## YOUR TASK
Where in the records does the word "Link" occur? Copy each line in which it does.

(DATA RECORDS)

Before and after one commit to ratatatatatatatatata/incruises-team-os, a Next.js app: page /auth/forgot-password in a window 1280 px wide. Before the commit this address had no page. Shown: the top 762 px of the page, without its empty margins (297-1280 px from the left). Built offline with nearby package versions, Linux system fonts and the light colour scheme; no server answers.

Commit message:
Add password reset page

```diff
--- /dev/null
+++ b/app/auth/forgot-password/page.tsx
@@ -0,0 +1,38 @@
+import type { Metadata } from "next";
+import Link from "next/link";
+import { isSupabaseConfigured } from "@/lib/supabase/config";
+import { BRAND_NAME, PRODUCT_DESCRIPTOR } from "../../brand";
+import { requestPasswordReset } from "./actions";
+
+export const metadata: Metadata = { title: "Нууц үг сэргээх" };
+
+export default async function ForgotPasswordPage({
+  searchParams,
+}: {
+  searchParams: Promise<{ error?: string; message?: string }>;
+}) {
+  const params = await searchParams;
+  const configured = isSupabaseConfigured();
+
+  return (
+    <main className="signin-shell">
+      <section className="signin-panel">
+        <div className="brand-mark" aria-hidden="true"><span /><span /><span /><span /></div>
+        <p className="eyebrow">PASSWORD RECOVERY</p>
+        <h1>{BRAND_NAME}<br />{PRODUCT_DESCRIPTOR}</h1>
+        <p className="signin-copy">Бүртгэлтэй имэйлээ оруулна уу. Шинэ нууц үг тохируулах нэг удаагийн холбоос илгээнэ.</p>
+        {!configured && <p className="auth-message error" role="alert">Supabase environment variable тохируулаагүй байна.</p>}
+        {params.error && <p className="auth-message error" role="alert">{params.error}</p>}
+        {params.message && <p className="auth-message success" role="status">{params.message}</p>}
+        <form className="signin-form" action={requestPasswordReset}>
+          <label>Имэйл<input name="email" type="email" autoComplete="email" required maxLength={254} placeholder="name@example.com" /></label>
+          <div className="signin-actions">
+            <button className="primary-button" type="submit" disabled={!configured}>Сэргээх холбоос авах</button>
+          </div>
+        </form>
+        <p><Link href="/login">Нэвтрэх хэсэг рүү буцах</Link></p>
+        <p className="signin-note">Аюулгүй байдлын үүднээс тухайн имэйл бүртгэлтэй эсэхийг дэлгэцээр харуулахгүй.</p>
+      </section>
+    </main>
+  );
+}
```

(End DATA RECORDS)

## TASK RESPONSE
+import Link from "next/link";
+        <p><Link href="/login">Нэвтрэх хэсэг рүү буцах</Link></p>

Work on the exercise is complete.